Yet again, it’s like unpacking all my seething hatred of strawberries – and I do not like strawberries, Sam-I-Am, unless they’re coated in dark chocolate – in that I have an instinctive dislike, but that dislike stems from pretty sucktacular reasons.  Hey, I don’t like reading about dialect because I’m too lazy to do the research on someone’s culture enough to be familiar with it!  So I rarely read dialect!  Now there’s a vicious circle, ain’t it?
There’s not a good ending to this essay, though.  It’s messy, like real life.  I’ve made a conscious effort to eat fruit more over the past two years, and my palate has expanded considerably; I can eat bananas, don’t mind blackberries, and you put a few blueberries into my cereal and I can deal with that.  But still, when I’m having a bad day and I just need to comfort-eat, I have never once gone, “Awww, yeah, frickin’ banana in the house.”
Yet my cardiologist will tell me: You’d be better off if you did.
Likewise, dialect is almost certainly never gonna be my go-to reading preference for the reasons I’ve outlined.  But I do read occasional stories with dialect as a change-up, and I can acknowledge that my dislike of dialect is a flaw not necessarily within dialect itself, but rather a flaw instilled upon me for a myriad of really complicated cultural reasons, and I should occasionally get out there and challenge myself because dude, there is a whole fucking world out there with people who don’t speak like you, think like you, believe like you, and shouldn’t you creep outside of your nice suburban house every once in a while to explore the great and meandering halls the world has to offer?
Yes, I damn well should.


  1. Mishell Baker
    May 17, 2014

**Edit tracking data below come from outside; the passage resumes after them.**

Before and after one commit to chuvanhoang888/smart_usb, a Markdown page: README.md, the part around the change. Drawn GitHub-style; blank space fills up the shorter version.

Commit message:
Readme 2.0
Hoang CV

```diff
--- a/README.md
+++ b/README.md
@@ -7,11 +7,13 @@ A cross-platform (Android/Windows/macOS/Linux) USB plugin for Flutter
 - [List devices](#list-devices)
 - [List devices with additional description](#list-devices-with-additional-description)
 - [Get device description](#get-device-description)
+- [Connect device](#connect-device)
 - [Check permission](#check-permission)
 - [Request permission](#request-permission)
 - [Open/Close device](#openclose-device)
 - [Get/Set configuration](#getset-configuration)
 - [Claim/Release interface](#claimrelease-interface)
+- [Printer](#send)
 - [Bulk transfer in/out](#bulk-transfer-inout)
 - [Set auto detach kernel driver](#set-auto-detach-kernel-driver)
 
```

    I’m hoping someone at MRK’s “Writing the Other” workshop can clarify this a bit for me before I turn in the final draft of Borderline. Because I don’t want to make Tjuan sound like Walter Kronkite, but I also don’t want to insult the hell out of any African Americans who may have actually grown up in South Central L.A. I can’t figure out what the most respectful balance is, because too far either way and I’m insulting.
    What’s interesting to me is sometimes I’ll be watching a show and there’ll be a black actor who speaks in some version of African American slang/cadence and my gut says, “Oh, that’s insulting” and then I stop and remind myself, “Hey wait, the actor chose to speak that way, so obviously he’s not insulted, so this is just me telling myself that any dialect that doesn’t match the one I was told was ‘correct’ must be some kind of mockery.”
    It’s all very weird and slippery and yet no less important to figure out.

  2. Beth
    May 17, 2014

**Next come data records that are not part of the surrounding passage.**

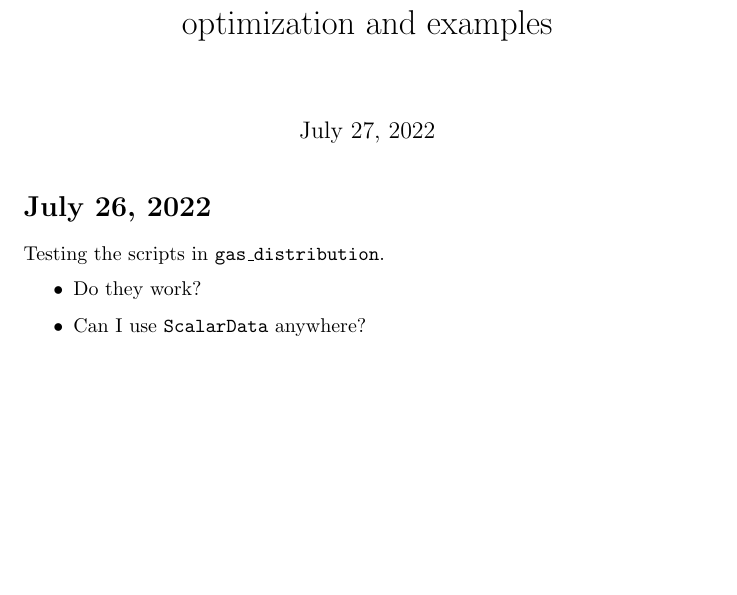
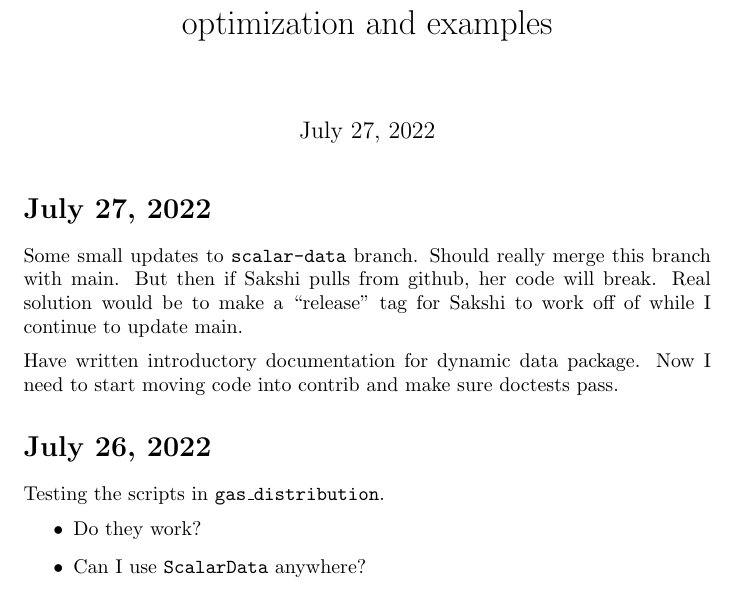
Before and after one commit to Robbybp/nmpc_examples, a LaTeX document (log/log.tex): part of page 1 of 9 before the commit and part of page 1 of 10 after it, cut so that both start at the same text, the shorter picture padded with empty space. Compiled offline with pdfLaTeX.

Commit message:
update log

```diff
--- a/log/log.tex
+++ b/log/log.tex
@@ -9,6 +9,20 @@
 
 \begin{document}
 \maketitle
+
+\section{July 27, 2022}
+
+Some small updates to \texttt{scalar-data} branch.
+Should really merge this branch with main. But then
+if Sakshi pulls from github, her code will break.
+Real solution would be to make a ``release'' tag for Sakshi
+to work off of while I continue to update main.
+
+\medskip
+
+Have written introductory documentation for dynamic data
+package. Now I need to start moving code into contrib and make
+sure doctests pass.
 
 \section{July 26, 2022}
 Testing the scripts in \texttt{gas\_distribution}.
```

    Dialect hits so many different spaces with me.
    I am a big fan of Frances Hodgson Burnett, the children’s author probably best known for The Secret Gardenwhich has the Victorian equivalent of Magical Negroes, Magical Yorkshire natives (there are Magical Cockneys in other of her books). I actually enjoy the dialect in most of her books, and got excited when I discovered That Lass O’ Lowry’s. Then I realized it was MOSTLY broad Yorkshire, and lost interest.
    Mind you, I love LISTENING to Yorkshire. I also love a strong Scottish accent, but I can’t READ Irvine Welsh (I can WATCH the hell out of Trainspotting, but attempting to READ it makes me feel like I’m cutting peat rather than taking a leisurely stroll.)..
    There’s a great article that presents written dialect as othering, I wish I could find it. It uses Gone with the Wind as its example, with various instances of how the black characters talk in very broad “Aw, Law’ Miz Scarlett, dis ol’ uncle ain’ know’n’ a t’ng ‘bou’ tha’,” dialect, but Margaret Mitchell didn’t feel the urge to render Scarlett’s white Georgia speech thusly “If you don’t stop talkin’ about the waw-ah, Ah’m goin’ ta go inta the house and slam the doo-ah!”
    I agree with what you’ve said about fantasy novels; I like a little “this is a different realm” or “We live in future speak (I thought The Hunger Games did a nice job.), but I couldn’t get through Dune because it introduced too many concepts and characters before I had a chance to care. On the other hand, A Clockwork Orange, full of Russian-based made-up slang, is one of my favorite books. I could conjecture that it’s because I picked it up at age 15, and wrapping my head around new things was easier then, but I picked up Watership Down at the same age and just didn’t want to deal with the occasional piece of “Look, rabbits have different words!”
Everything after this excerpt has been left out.